Parawork: Spaces and activities that function alongside—but also outside—of traditional workplaces and work.

Collegiality: Mutually beneficial disposition of colleagues or peers toward each other, characterized by behaviors such as sharing, thoughtfulness, timeliness, reciprocity, helpfulness, and honesty.

Identity Construction: The shaping of a person’s values, beliefs, practices, discourses, and knowledge; influenced both by cultural systems and by individual actions.

Nonhuman Actors: Objects, artifacts, or structures that interact in a network with people (“human actors”) by constraining, permitting, facilitating, promoting, or responding to human actions; the term is central to Actor Network Theory.

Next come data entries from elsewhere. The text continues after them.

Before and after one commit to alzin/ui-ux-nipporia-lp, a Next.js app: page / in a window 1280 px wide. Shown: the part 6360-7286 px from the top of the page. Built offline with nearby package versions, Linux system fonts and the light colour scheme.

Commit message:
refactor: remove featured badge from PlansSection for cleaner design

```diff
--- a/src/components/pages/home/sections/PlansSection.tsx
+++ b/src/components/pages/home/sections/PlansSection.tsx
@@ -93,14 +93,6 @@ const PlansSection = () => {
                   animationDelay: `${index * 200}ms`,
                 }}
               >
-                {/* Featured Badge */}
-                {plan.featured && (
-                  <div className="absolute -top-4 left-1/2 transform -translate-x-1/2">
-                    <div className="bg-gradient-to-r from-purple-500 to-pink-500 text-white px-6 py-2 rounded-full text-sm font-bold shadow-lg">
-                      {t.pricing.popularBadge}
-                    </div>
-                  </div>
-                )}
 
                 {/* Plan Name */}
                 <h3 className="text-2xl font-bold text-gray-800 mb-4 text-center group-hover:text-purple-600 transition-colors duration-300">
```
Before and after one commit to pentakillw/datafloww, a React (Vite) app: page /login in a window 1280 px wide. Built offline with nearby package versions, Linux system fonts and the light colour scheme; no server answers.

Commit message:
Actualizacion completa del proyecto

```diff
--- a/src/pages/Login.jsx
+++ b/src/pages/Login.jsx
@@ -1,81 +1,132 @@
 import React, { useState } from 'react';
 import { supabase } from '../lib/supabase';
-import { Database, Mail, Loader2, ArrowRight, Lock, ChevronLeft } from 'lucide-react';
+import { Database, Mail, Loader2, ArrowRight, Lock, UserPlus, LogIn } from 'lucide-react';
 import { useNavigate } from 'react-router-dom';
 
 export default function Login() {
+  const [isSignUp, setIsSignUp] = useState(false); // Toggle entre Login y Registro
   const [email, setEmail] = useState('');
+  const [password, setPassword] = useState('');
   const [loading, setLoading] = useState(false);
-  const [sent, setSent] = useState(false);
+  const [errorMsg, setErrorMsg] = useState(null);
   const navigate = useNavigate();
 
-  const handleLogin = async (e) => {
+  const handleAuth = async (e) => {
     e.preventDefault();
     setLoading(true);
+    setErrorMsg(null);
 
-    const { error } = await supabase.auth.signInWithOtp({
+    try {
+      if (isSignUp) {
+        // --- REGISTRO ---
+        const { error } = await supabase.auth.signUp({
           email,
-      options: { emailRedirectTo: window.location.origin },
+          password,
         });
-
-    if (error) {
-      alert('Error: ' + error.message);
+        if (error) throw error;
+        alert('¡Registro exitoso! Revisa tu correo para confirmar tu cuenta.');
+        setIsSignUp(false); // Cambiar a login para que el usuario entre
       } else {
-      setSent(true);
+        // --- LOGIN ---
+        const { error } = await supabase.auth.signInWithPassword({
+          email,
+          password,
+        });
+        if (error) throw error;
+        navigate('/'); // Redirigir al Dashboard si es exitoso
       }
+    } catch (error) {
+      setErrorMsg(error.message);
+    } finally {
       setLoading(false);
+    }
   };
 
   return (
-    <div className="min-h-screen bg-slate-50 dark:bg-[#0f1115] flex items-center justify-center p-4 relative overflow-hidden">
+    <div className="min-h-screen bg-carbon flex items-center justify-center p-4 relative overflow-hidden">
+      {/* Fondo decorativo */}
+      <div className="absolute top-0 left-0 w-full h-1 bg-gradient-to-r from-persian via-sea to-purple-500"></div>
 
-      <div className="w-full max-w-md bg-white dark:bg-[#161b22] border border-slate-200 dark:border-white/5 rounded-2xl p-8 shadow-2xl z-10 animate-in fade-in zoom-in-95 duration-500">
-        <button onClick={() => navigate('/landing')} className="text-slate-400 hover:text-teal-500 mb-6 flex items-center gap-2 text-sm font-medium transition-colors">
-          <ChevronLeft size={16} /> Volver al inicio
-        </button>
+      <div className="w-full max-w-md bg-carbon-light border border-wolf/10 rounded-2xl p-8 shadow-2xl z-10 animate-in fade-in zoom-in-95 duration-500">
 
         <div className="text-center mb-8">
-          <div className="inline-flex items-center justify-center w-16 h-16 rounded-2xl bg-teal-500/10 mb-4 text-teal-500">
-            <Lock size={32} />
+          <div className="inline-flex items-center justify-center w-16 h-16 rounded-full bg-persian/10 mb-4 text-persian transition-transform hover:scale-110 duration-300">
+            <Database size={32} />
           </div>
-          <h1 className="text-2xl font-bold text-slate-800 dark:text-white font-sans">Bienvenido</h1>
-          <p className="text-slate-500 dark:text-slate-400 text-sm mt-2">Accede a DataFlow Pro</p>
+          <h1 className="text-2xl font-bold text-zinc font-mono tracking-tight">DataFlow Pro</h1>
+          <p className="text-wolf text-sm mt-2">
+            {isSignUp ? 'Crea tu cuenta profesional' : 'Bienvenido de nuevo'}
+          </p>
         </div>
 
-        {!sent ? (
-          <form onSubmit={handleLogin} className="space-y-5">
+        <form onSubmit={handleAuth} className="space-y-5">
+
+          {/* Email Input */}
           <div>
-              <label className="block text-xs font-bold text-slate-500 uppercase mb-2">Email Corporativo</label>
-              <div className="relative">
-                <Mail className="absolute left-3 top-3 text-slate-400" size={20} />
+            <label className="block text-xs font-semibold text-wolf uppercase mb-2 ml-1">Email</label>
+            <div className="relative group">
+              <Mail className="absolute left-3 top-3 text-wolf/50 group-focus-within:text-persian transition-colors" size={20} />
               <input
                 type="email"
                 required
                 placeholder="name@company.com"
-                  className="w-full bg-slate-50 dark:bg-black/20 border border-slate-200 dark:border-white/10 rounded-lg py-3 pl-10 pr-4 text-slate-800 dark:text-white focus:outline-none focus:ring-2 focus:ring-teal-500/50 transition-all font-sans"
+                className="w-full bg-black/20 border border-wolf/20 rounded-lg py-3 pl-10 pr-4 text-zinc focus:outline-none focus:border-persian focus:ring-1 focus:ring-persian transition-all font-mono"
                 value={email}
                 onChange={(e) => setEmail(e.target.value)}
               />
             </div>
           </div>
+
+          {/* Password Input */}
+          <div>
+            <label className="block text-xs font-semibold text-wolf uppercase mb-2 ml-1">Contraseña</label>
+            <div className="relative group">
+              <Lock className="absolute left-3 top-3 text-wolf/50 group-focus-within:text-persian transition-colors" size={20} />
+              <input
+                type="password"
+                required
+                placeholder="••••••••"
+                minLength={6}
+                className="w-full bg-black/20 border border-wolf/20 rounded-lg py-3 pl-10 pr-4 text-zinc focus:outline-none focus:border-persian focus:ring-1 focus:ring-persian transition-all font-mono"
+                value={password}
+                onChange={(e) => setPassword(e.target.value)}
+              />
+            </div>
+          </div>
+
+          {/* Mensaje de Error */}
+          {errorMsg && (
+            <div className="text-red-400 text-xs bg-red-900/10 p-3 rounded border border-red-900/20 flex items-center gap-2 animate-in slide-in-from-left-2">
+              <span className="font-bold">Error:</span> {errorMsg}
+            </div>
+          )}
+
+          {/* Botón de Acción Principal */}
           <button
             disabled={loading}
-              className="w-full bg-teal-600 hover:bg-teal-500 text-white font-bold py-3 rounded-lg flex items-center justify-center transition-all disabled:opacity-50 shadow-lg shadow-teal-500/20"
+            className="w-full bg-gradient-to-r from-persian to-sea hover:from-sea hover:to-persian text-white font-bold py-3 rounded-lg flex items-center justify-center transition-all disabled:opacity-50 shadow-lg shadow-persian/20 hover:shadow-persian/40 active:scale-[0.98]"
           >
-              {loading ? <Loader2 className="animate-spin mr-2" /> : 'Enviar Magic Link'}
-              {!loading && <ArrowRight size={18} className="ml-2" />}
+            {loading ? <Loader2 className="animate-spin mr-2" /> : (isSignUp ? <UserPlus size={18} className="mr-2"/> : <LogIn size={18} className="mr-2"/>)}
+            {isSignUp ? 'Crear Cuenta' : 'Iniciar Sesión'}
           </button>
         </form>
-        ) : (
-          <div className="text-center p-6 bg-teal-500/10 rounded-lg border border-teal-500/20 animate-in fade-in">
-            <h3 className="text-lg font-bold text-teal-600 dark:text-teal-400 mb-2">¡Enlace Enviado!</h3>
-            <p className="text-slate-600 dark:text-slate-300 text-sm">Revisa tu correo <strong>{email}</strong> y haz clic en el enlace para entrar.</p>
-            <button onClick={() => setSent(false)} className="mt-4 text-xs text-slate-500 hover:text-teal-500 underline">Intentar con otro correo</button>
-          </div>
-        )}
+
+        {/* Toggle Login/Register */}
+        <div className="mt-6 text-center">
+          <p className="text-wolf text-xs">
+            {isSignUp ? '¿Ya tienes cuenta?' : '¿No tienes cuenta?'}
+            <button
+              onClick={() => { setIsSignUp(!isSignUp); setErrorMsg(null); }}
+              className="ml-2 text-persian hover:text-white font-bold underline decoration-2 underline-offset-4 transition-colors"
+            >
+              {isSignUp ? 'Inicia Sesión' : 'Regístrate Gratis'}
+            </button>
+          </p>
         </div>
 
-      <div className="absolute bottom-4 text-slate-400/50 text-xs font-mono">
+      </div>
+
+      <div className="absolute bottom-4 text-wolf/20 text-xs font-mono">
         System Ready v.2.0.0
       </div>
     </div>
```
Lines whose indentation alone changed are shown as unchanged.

Listserv, or List: When written in lowercase letters, a popular name for any automatic mailing server for e-mail messages; derived from the uppercase name LISTSERV ™—the registered trademark licensed to L-Soft International, Inc. for the electronic mailing list processor product that it distributes. Each member who subscribes to a discussion list automatically receives an e-mail copy of every message sent (“posted”) to “the list.” Posts are usually labeled with subject lines that identify the message’s theme or topic. A group of messages generated in response to a particular post (and often with identical or related subject lines) is known as a “thread.” The Intern-Net discussion list does rely on LISTSERV™ software, and subscribers refer to the space as both listerv and list .

Complete Chapter List

Search this Book:
Reset